**Exercise brief:**
Keep only the lines of the listing that include the word "block", and copy them.

**Records for this exercise:**

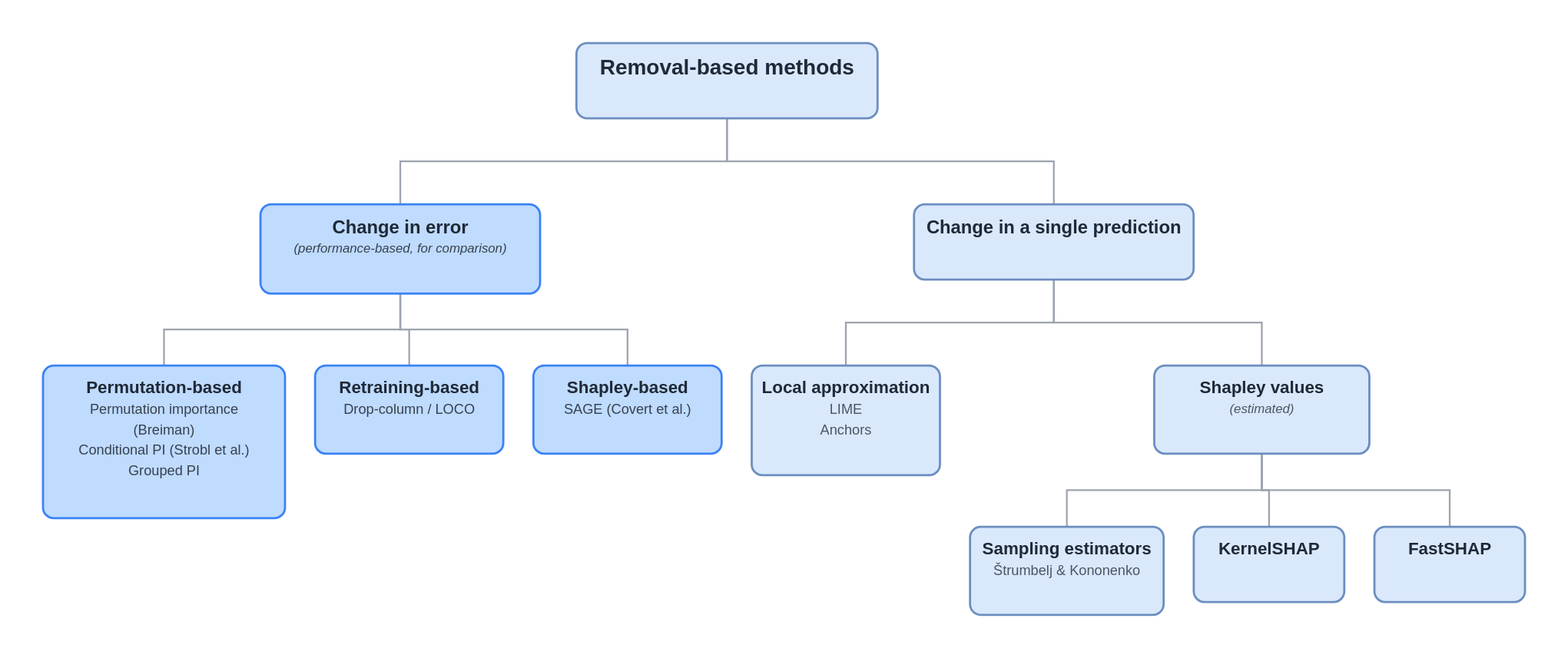
This is posts/explaining-black-box-predictions/diagrams/taxonomy_removal.drawio.svg from DMLF1/blog, a draw.io export, as it was before one commit. Source tidied: cells renumbered, new cells last; positions are measured from the earlier drawing's top-left corner, leaving out a move shared by most shapes.
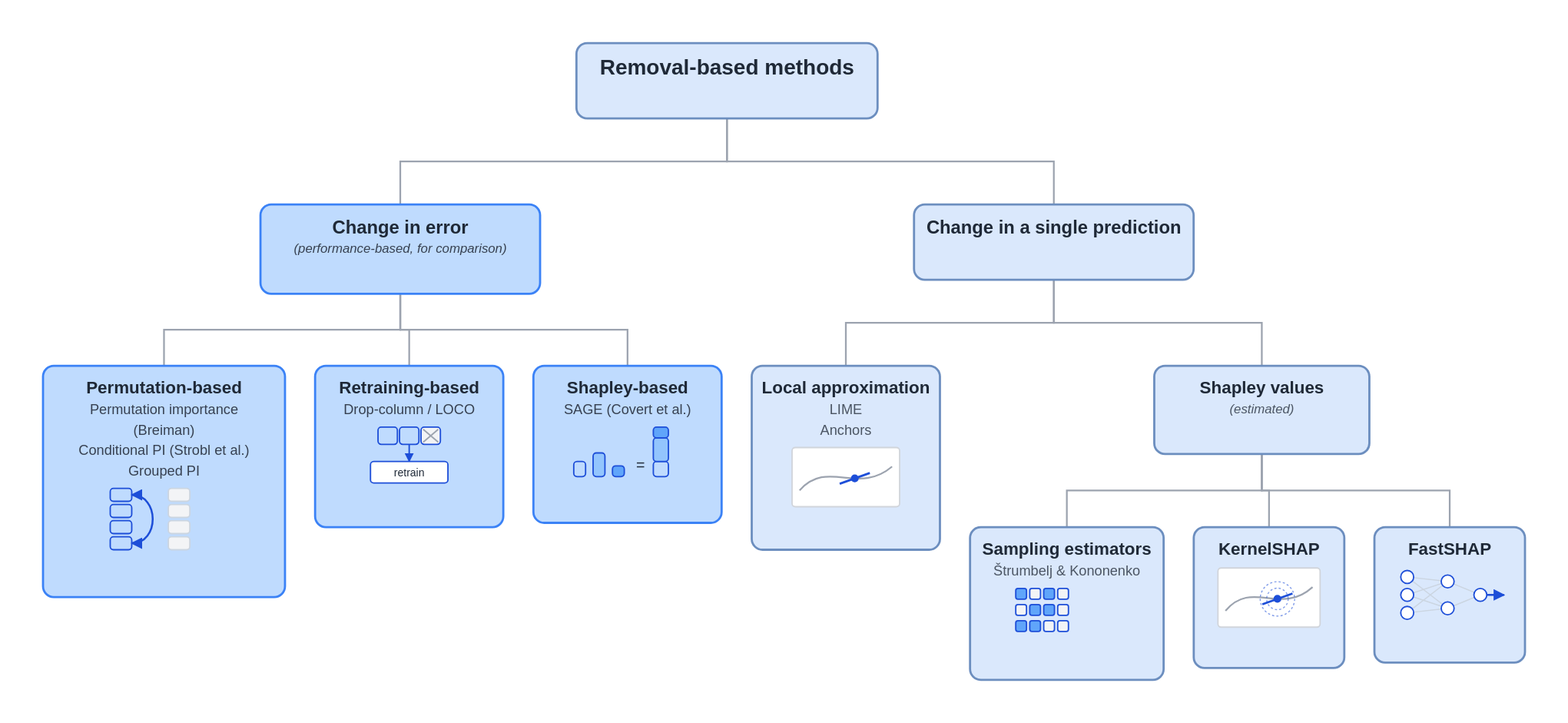
The same file after the commit.

Commit message:
Add mini illustrations for all seven removal-based method leaves

Change to the diagram source:
```diff
@@ -9,32 +9,253 @@
       <mxGeometry x="202" y="150" width="260" height="83" as="geometry" />
     </mxCell>
     <mxCell id="4" value="&lt;span style=&quot;font-size:16px;color:#1F2937;font-weight:bold;&quot;&gt;Permutation-based&lt;/span&gt;&lt;br&gt;&lt;span style=&quot;font-size:13px;color:#374151;&quot;&gt;Permutation importance&lt;/span&gt;&lt;br&gt;&lt;span style=&quot;font-size:13px;color:#374151;&quot;&gt;(Breiman)&lt;/span&gt;&lt;br&gt;&lt;span style=&quot;font-size:13px;color:#374151;&quot;&gt;Conditional PI (Strobl et al.)&lt;/span&gt;&lt;br&gt;&lt;span style=&quot;font-size:13px;color:#374151;&quot;&gt;Grouped PI&lt;/span&gt;" style="rounded=1;whiteSpace=wrap;html=1;fillColor=#BFDBFE;strokeColor=#3B82F6;strokeWidth=2;" parent="1" vertex="1">
-      <mxGeometry y="300" width="225" height="142" as="geometry" />
+      <mxGeometry y="300" width="225" height="215" as="geometry" />
     </mxCell>
+    <mxCell id="23" style="rounded=1;whiteSpace=wrap;html=1;fillColor=#BFDBFE;strokeColor=#1D4ED8;" parent="1" vertex="1">
+      <mxGeometry x="62" y="414" width="20" height="12" as="geometry" />
+    </mxCell>
+    <mxCell id="24" style="rounded=1;whiteSpace=wrap;html=1;fillColor=#F3F4F6;strokeColor=#CBD5E1;" parent="1" vertex="1">
+      <mxGeometry x="116" y="414" width="20" height="12" as="geometry" />
+    </mxCell>
+    <mxCell id="25" style="rounded=1;whiteSpace=wrap;html=1;fillColor=#BFDBFE;strokeColor=#1D4ED8;" parent="1" vertex="1">
+      <mxGeometry x="62" y="429" width="20" height="12" as="geometry" />
+    </mxCell>
+    <mxCell id="26" style="rounded=1;whiteSpace=wrap;html=1;fillColor=#F3F4F6;strokeColor=#CBD5E1;" parent="1" vertex="1">
+      <mxGeometry x="116" y="429" width="20" height="12" as="geometry" />
+    </mxCell>
+    <mxCell id="27" style="rounded=1;whiteSpace=wrap;html=1;fillColor=#BFDBFE;strokeColor=#1D4ED8;" parent="1" vertex="1">
+      <mxGeometry x="62" y="444" width="20" height="12" as="geometry" />
+    </mxCell>
+    <mxCell id="28" style="rounded=1;whiteSpace=wrap;html=1;fillColor=#F3F4F6;strokeColor=#CBD5E1;" parent="1" vertex="1">
+      <mxGeometry x="116" y="444" width="20" height="12" as="geometry" />
+    </mxCell>
+    <mxCell id="29" style="rounded=1;whiteSpace=wrap;html=1;fillColor=#BFDBFE;strokeColor=#1D4ED8;" parent="1" vertex="1">
+      <mxGeometry x="62" y="459" width="20" height="12" as="geometry" />
+    </mxCell>
+    <mxCell id="30" style="rounded=1;whiteSpace=wrap;html=1;fillColor=#F3F4F6;strokeColor=#CBD5E1;" parent="1" vertex="1">
+      <mxGeometry x="116" y="459" width="20" height="12" as="geometry" />
+    </mxCell>
+    <mxCell id="31" style="edgeStyle=none;html=1;curved=1;strokeColor=#1D4ED8;strokeWidth=1.8;startArrow=block;startSize=5;endArrow=block;endSize=5;" parent="1" edge="1">
+      <mxGeometry relative="1" as="geometry">
+        <mxPoint x="82" y="420" as="sourcePoint" />
+        <mxPoint x="82" y="465" as="targetPoint" />
+        <Array as="points">
+          <mxPoint x="108" y="442" />
+        </Array>
+      </mxGeometry>
+    </mxCell>
     <mxCell id="5" value="&lt;span style=&quot;font-size:16px;color:#1F2937;font-weight:bold;&quot;&gt;Retraining-based&lt;/span&gt;&lt;br&gt;&lt;span style=&quot;font-size:13px;color:#374151;&quot;&gt;Drop-column / LOCO&lt;/span&gt;" style="rounded=1;whiteSpace=wrap;html=1;fillColor=#BFDBFE;strokeColor=#3B82F6;strokeWidth=2;" parent="1" vertex="1">
-      <mxGeometry x="253" y="300" width="175" height="82" as="geometry" />
+      <mxGeometry x="253" y="300" width="175" height="150" as="geometry" />
     </mxCell>
+    <mxCell id="32" style="rounded=1;whiteSpace=wrap;html=1;fillColor=#BFDBFE;strokeColor=#1D4ED8;" parent="1" vertex="1">
+      <mxGeometry x="312" y="357" width="18" height="16" as="geometry" />
+    </mxCell>
+    <mxCell id="33" style="rounded=1;whiteSpace=wrap;html=1;fillColor=#BFDBFE;strokeColor=#1D4ED8;" parent="1" vertex="1">
+      <mxGeometry x="332" y="357" width="18" height="16" as="geometry" />
+    </mxCell>
+    <mxCell id="34" style="rounded=1;whiteSpace=wrap;html=1;fillColor=#F3F4F6;strokeColor=#1D4ED8;" parent="1" vertex="1">
+      <mxGeometry x="352" y="357" width="18" height="16" as="geometry" />
+    </mxCell>
+    <mxCell id="35" style="edgeStyle=none;html=1;strokeColor=#1D4ED8;strokeWidth=1.4;endArrow=block;endSize=5;" parent="1" edge="1">
+      <mxGeometry relative="1" as="geometry">
+        <mxPoint x="340" y="373" as="sourcePoint" />
+        <mxPoint x="340" y="389" as="targetPoint" />
+      </mxGeometry>
+    </mxCell>
+    <mxCell id="36" style="rounded=1;whiteSpace=wrap;html=1;fillColor=#FFFFFF;strokeColor=#1D4ED8;" parent="1" vertex="1">
+      <mxGeometry x="304" y="389" width="72" height="20" as="geometry" />
+    </mxCell>
     <mxCell id="6" value="&lt;span style=&quot;font-size:16px;color:#1F2937;font-weight:bold;&quot;&gt;Shapley-based&lt;/span&gt;&lt;br&gt;&lt;span style=&quot;font-size:13px;color:#374151;&quot;&gt;SAGE (Covert et al.)&lt;/span&gt;" style="rounded=1;whiteSpace=wrap;html=1;fillColor=#BFDBFE;strokeColor=#3B82F6;strokeWidth=2;" parent="1" vertex="1">
-      <mxGeometry x="456" y="300" width="175" height="82" as="geometry" />
+      <mxGeometry x="456" y="300" width="175" height="146" as="geometry" />
     </mxCell>
+    <mxCell id="37" style="rounded=1;whiteSpace=wrap;html=1;fillColor=#BFDBFE;strokeColor=#1D4ED8;" parent="1" vertex="1">
+      <mxGeometry x="494" y="389" width="11" height="14" as="geometry" />
+    </mxCell>
+    <mxCell id="38" style="rounded=1;whiteSpace=wrap;html=1;fillColor=#93C5FD;strokeColor=#1D4ED8;" parent="1" vertex="1">
+      <mxGeometry x="512" y="381" width="11" height="22" as="geometry" />
+    </mxCell>
+    <mxCell id="39" style="rounded=1;whiteSpace=wrap;html=1;fillColor=#60A5FA;strokeColor=#1D4ED8;" parent="1" vertex="1">
+      <mxGeometry x="530" y="393" width="11" height="10" as="geometry" />
+    </mxCell>
+    <mxCell id="40" style="rounded=1;whiteSpace=wrap;html=1;fillColor=#BFDBFE;strokeColor=#1D4ED8;" parent="1" vertex="1">
+      <mxGeometry x="568" y="389" width="14" height="14" as="geometry" />
+    </mxCell>
+    <mxCell id="41" style="rounded=1;whiteSpace=wrap;html=1;fillColor=#93C5FD;strokeColor=#1D4ED8;" parent="1" vertex="1">
+      <mxGeometry x="568" y="367" width="14" height="22" as="geometry" />
+    </mxCell>
+    <mxCell id="42" style="rounded=1;whiteSpace=wrap;html=1;fillColor=#60A5FA;strokeColor=#1D4ED8;" parent="1" vertex="1">
+      <mxGeometry x="568" y="357" width="14" height="10" as="geometry" />
+    </mxCell>
     <mxCell id="7" value="&lt;span style=&quot;font-size:17px;color:#1F2937;font-weight:bold;&quot;&gt;Change in a single prediction&lt;/span&gt;" style="rounded=1;whiteSpace=wrap;html=1;fillColor=#DAE8FC;strokeColor=#6C8EBF;strokeWidth=2;" parent="1" vertex="1">
       <mxGeometry x="810" y="150" width="260" height="70" as="geometry" />
     </mxCell>
     <mxCell id="8" value="&lt;span style=&quot;font-size:16px;color:#1F2937;font-weight:bold;&quot;&gt;Local approximation&lt;/span&gt;&lt;br&gt;&lt;span style=&quot;font-size:13px;color:#4B5563;&quot;&gt;LIME&lt;/span&gt;&lt;br&gt;&lt;span style=&quot;font-size:13px;color:#4B5563;&quot;&gt;Anchors&lt;/span&gt;" style="rounded=1;whiteSpace=wrap;html=1;fillColor=#DAE8FC;strokeColor=#6C8EBF;strokeWidth=2;" parent="1" vertex="1">
-      <mxGeometry x="659" y="300" width="175" height="102" as="geometry" />
+      <mxGeometry x="659" y="300" width="175" height="171" as="geometry" />
     </mxCell>
+    <mxCell id="43" style="rounded=1;whiteSpace=wrap;html=1;fillColor=#FFFFFF;strokeColor=#D1D5DB;" parent="1" vertex="1">
+      <mxGeometry x="696" y="376" width="100" height="55" as="geometry" />
+    </mxCell>
+    <mxCell id="44" style="edgeStyle=none;html=1;strokeColor=#9CA3AF;strokeWidth=1.6;curved=1;endArrow=none;" parent="1" edge="1">
+      <mxGeometry relative="1" as="geometry">
+        <mxPoint x="704" y="416" as="sourcePoint" />
+        <mxPoint x="790" y="394" as="targetPoint" />
+        <Array as="points">
+          <mxPoint x="730" y="386" />
+          <mxPoint x="758" y="421" />
+        </Array>
+      </mxGeometry>
+    </mxCell>
+    <mxCell id="45" style="edgeStyle=none;html=1;strokeColor=#1D4ED8;strokeWidth=2;endArrow=none;" parent="1" edge="1">
+      <mxGeometry relative="1" as="geometry">
+        <mxPoint x="741" y="410" as="sourcePoint" />
+        <mxPoint x="769" y="400" as="targetPoint" />
+      </mxGeometry>
+    </mxCell>
+    <mxCell id="46" style="ellipse;whiteSpace=wrap;html=1;fillColor=#1D4ED8;strokeColor=#1D4ED8;" parent="1" vertex="1">
+      <mxGeometry x="752" y="402" width="6" height="6" as="geometry" />
+    </mxCell>
     <mxCell id="9" value="&lt;span style=&quot;font-size:16px;color:#1F2937;font-weight:bold;&quot;&gt;Shapley values&lt;/span&gt;&lt;br&gt;&lt;span style=&quot;font-size:12px;color:#4B5563;font-style:italic;&quot;&gt;(estimated)&lt;/span&gt;" style="rounded=1;whiteSpace=wrap;html=1;fillColor=#DAE8FC;strokeColor=#6C8EBF;strokeWidth=2;" parent="1" vertex="1">
       <mxGeometry x="1033" y="300" width="200" height="82" as="geometry" />
     </mxCell>
     <mxCell id="10" value="&lt;span style=&quot;font-size:16px;color:#1F2937;font-weight:bold;&quot;&gt;Sampling estimators&lt;/span&gt;&lt;br&gt;&lt;span style=&quot;font-size:13px;color:#4B5563;&quot;&gt;Štrumbelj &amp;amp; Kononenko&lt;/span&gt;" style="rounded=1;whiteSpace=wrap;html=1;fillColor=#DAE8FC;strokeColor=#6C8EBF;strokeWidth=2;" parent="1" vertex="1">
-      <mxGeometry x="862" y="450" width="180" height="82" as="geometry" />
+      <mxGeometry x="862" y="450" width="180" height="142" as="geometry" />
     </mxCell>
+    <mxCell id="47" style="rounded=1;whiteSpace=wrap;html=1;fillColor=#60A5FA;strokeColor=#1D4ED8;" parent="1" vertex="1">
+      <mxGeometry x="904" y="507" width="10" height="10" as="geometry" />
+    </mxCell>
+    <mxCell id="48" style="rounded=1;whiteSpace=wrap;html=1;fillColor=#F3F4F6;strokeColor=#1D4ED8;" parent="1" vertex="1">
+      <mxGeometry x="918" y="507" width="10" height="10" as="geometry" />
+    </mxCell>
+    <mxCell id="49" style="rounded=1;whiteSpace=wrap;html=1;fillColor=#60A5FA;strokeColor=#1D4ED8;" parent="1" vertex="1">
+      <mxGeometry x="930" y="507" width="10" height="10" as="geometry" />
+    </mxCell>
+    <mxCell id="50" style="rounded=1;whiteSpace=wrap;html=1;fillColor=#F3F4F6;strokeColor=#1D4ED8;" parent="1" vertex="1">
+      <mxGeometry x="944" y="507" width="10" height="10" as="geometry" />
+    </mxCell>
+    <mxCell id="51" style="rounded=1;whiteSpace=wrap;html=1;fillColor=#F3F4F6;strokeColor=#1D4ED8;" parent="1" vertex="1">
+      <mxGeometry x="904" y="522" width="10" height="10" as="geometry" />
+    </mxCell>
+    <mxCell id="52" style="rounded=1;whiteSpace=wrap;html=1;fillColor=#60A5FA;strokeColor=#1D4ED8;" parent="1" vertex="1">
+      <mxGeometry x="918" y="522" width="10" height="10" as="geometry" />
+    </mxCell>
+    <mxCell id="53" style="rounded=1;whiteSpace=wrap;html=1;fillColor=#60A5FA;strokeColor=#1D4ED8;" parent="1" vertex="1">
+      <mxGeometry x="930" y="522" width="10" height="10" as="geometry" />
+    </mxCell>
+    <mxCell id="54" style="rounded=1;whiteSpace=wrap;html=1;fillColor=#F3F4F6;strokeColor=#1D4ED8;" parent="1" vertex="1">
+      <mxGeometry x="944" y="522" width="10" height="10" as="geometry" />
+    </mxCell>
+    <mxCell id="55" style="rounded=1;whiteSpace=wrap;html=1;fillColor=#60A5FA;strokeColor=#1D4ED8;" parent="1" vertex="1">
+      <mxGeometry x="904" y="537" width="10" height="10" as="geometry" />
+    </mxCell>
+    <mxCell id="56" style="rounded=1;whiteSpace=wrap;html=1;fillColor=#60A5FA;strokeColor=#1D4ED8;" parent="1" vertex="1">
+      <mxGeometry x="918" y="537" width="10" height="10" as="geometry" />
+    </mxCell>
+    <mxCell id="57" style="rounded=1;whiteSpace=wrap;html=1;fillColor=#F3F4F6;strokeColor=#1D4ED8;" parent="1" vertex="1">
+      <mxGeometry x="930" y="537" width="10" height="10" as="geometry" />
+    </mxCell>
+    <mxCell id="58" style="rounded=1;whiteSpace=wrap;html=1;fillColor=#F3F4F6;strokeColor=#1D4ED8;" parent="1" vertex="1">
+      <mxGeometry x="944" y="537" width="10" height="10" as="geometry" />
+    </mxCell>
     <mxCell id="11" value="&lt;span style=&quot;font-size:16px;color:#1F2937;font-weight:bold;&quot;&gt;KernelSHAP&lt;/span&gt;" style="rounded=1;whiteSpace=wrap;html=1;fillColor=#DAE8FC;strokeColor=#6C8EBF;strokeWidth=2;" parent="1" vertex="1">
-      <mxGeometry x="1070" y="450" width="140" height="70" as="geometry" />
+      <mxGeometry x="1070" y="450" width="140" height="131" as="geometry" />
     </mxCell>
+    <mxCell id="59" style="rounded=1;whiteSpace=wrap;html=1;fillColor=#FFFFFF;strokeColor=#D1D5DB;" parent="1" vertex="1">
+      <mxGeometry x="1092" y="488" width="95" height="55" as="geometry" />
+    </mxCell>
+    <mxCell id="60" style="edgeStyle=none;html=1;strokeColor=#9CA3AF;strokeWidth=1.6;curved=1;endArrow=none;" parent="1" edge="1">
+      <mxGeometry relative="1" as="geometry">
+        <mxPoint x="1100" y="528" as="sourcePoint" />
+        <mxPoint x="1180" y="506" as="targetPoint" />
+        <Array as="points">
+          <mxPoint x="1124" y="498" />
+          <mxPoint x="1151" y="533" />
+        </Array>
+      </mxGeometry>
+    </mxCell>
+    <mxCell id="61" style="edgeStyle=none;html=1;strokeColor=#1D4ED8;strokeWidth=2;endArrow=none;" parent="1" edge="1">
+      <mxGeometry relative="1" as="geometry">
+        <mxPoint x="1134" y="522" as="sourcePoint" />
+        <mxPoint x="1162" y="512" as="targetPoint" />
+      </mxGeometry>
+    </mxCell>
+    <mxCell id="62" style="ellipse;whiteSpace=wrap;html=1;fillColor=#1D4ED8;strokeColor=#1D4ED8;" parent="1" vertex="1">
+      <mxGeometry x="1145" y="514" width="6" height="6" as="geometry" />
+    </mxCell>
     <mxCell id="12" value="&lt;span style=&quot;font-size:16px;color:#1F2937;font-weight:bold;&quot;&gt;FastSHAP&lt;/span&gt;" style="rounded=1;whiteSpace=wrap;html=1;fillColor=#DAE8FC;strokeColor=#6C8EBF;strokeWidth=2;" parent="1" vertex="1">
-      <mxGeometry x="1238" y="450" width="140" height="70" as="geometry" />
+      <mxGeometry x="1238" y="450" width="140" height="126" as="geometry" />
     </mxCell>
+    <mxCell id="63" style="edgeStyle=none;html=1;strokeColor=#CBD5E1;strokeWidth=1;endArrow=none;" parent="1" edge="1">
+      <mxGeometry relative="1" as="geometry">
+        <mxPoint x="1268" y="496" as="sourcePoint" />
+        <mxPoint x="1306" y="500" as="targetPoint" />
+      </mxGeometry>
+    </mxCell>
+    <mxCell id="64" style="edgeStyle=none;html=1;strokeColor=#CBD5E1;strokeWidth=1;endArrow=none;" parent="1" edge="1">
+      <mxGeometry relative="1" as="geometry">
+        <mxPoint x="1268" y="496" as="sourcePoint" />
+        <mxPoint x="1306" y="526" as="targetPoint" />
+      </mxGeometry>
+    </mxCell>
+    <mxCell id="65" style="edgeStyle=none;html=1;strokeColor=#CBD5E1;strokeWidth=1;endArrow=none;" parent="1" edge="1">
+      <mxGeometry relative="1" as="geometry">
+        <mxPoint x="1268" y="513" as="sourcePoint" />
+        <mxPoint x="1306" y="500" as="targetPoint" />
+      </mxGeometry>
+    </mxCell>
+    <mxCell id="66" style="edgeStyle=none;html=1;strokeColor=#CBD5E1;strokeWidth=1;endArrow=none;" parent="1" edge="1">
+      <mxGeometry relative="1" as="geometry">
+        <mxPoint x="1268" y="513" as="sourcePoint" />
+        <mxPoint x="1306" y="526" as="targetPoint" />
+      </mxGeometry>
+    </mxCell>
+    <mxCell id="67" style="edgeStyle=none;html=1;strokeColor=#CBD5E1;strokeWidth=1;endArrow=none;" parent="1" edge="1">
+      <mxGeometry relative="1" as="geometry">
+        <mxPoint x="1268" y="530" as="sourcePoint" />
+        <mxPoint x="1306" y="500" as="targetPoint" />
+      </mxGeometry>
+    </mxCell>
+    <mxCell id="68" style="edgeStyle=none;html=1;strokeColor=#CBD5E1;strokeWidth=1;endArrow=none;" parent="1" edge="1">
+      <mxGeometry relative="1" as="geometry">
+        <mxPoint x="1268" y="530" as="sourcePoint" />
+        <mxPoint x="1306" y="526" as="targetPoint" />
+      </mxGeometry>
+    </mxCell>
+    <mxCell id="69" style="edgeStyle=none;html=1;strokeColor=#CBD5E1;strokeWidth=1;endArrow=none;" parent="1" edge="1">
+      <mxGeometry relative="1" as="geometry">
+        <mxPoint x="1306" y="500" as="sourcePoint" />
+        <mxPoint x="1336" y="513" as="targetPoint" />
+      </mxGeometry>
+    </mxCell>
+    <mxCell id="70" style="edgeStyle=none;html=1;strokeColor=#CBD5E1;strokeWidth=1;endArrow=none;" parent="1" edge="1">
+      <mxGeometry relative="1" as="geometry">
+        <mxPoint x="1306" y="526" as="sourcePoint" />
+        <mxPoint x="1336" y="513" as="targetPoint" />
+      </mxGeometry>
+    </mxCell>
+    <mxCell id="71" style="ellipse;whiteSpace=wrap;html=1;fillColor=#FFFFFF;strokeColor=#1D4ED8;" parent="1" vertex="1">
+      <mxGeometry x="1262" y="490" width="12" height="12" as="geometry" />
+    </mxCell>
+    <mxCell id="72" style="ellipse;whiteSpace=wrap;html=1;fillColor=#FFFFFF;strokeColor=#1D4ED8;" parent="1" vertex="1">
+      <mxGeometry x="1262" y="507" width="12" height="12" as="geometry" />
+    </mxCell>
+    <mxCell id="73" style="ellipse;whiteSpace=wrap;html=1;fillColor=#FFFFFF;strokeColor=#1D4ED8;" parent="1" vertex="1">
+      <mxGeometry x="1262" y="524" width="12" height="12" as="geometry" />
+    </mxCell>
+    <mxCell id="74" style="ellipse;whiteSpace=wrap;html=1;fillColor=#FFFFFF;strokeColor=#1D4ED8;" parent="1" vertex="1">
+      <mxGeometry x="1300" y="494" width="12" height="12" as="geometry" />
+    </mxCell>
+    <mxCell id="75" style="ellipse;whiteSpace=wrap;html=1;fillColor=#FFFFFF;strokeColor=#1D4ED8;" parent="1" vertex="1">
+      <mxGeometry x="1300" y="520" width="12" height="12" as="geometry" />
+    </mxCell>
+    <mxCell id="76" style="ellipse;whiteSpace=wrap;html=1;fillColor=#FFFFFF;strokeColor=#1D4ED8;" parent="1" vertex="1">
+      <mxGeometry x="1330" y="507" width="12" height="12" as="geometry" />
+    </mxCell>
+    <mxCell id="77" style="edgeStyle=none;html=1;strokeColor=#1D4ED8;strokeWidth=1.8;endArrow=block;endSize=5;" parent="1" edge="1">
+      <mxGeometry relative="1" as="geometry">
+        <mxPoint x="1342" y="513" as="sourcePoint" />
+        <mxPoint x="1358" y="513" as="targetPoint" />
+      </mxGeometry>
+    </mxCell>
     <mxCell id="13" style="edgeStyle=orthogonalEdgeStyle;rounded=0;html=1;strokeColor=#9CA3AF;" parent="1" edge="1" source="2" target="3">
       <mxGeometry relative="1" as="geometry" />
     </mxCell>
```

**Result for this task:**
+    <mxCell id="31" style="edgeStyle=none;html=1;curved=1;strokeColor=#1D4ED8;strokeWidth=1.8;startArrow=block;startSize=5;endArrow=block;endSize=5;" parent="1" edge="1">
+    <mxCell id="35" style="edgeStyle=none;html=1;strokeColor=#1D4ED8;strokeWidth=1.4;endArrow=block;endSize=5;" parent="1" edge="1">
+    <mxCell id="77" style="edgeStyle=none;html=1;strokeColor=#1D4ED8;strokeWidth=1.8;endArrow=block;endSize=5;" parent="1" edge="1">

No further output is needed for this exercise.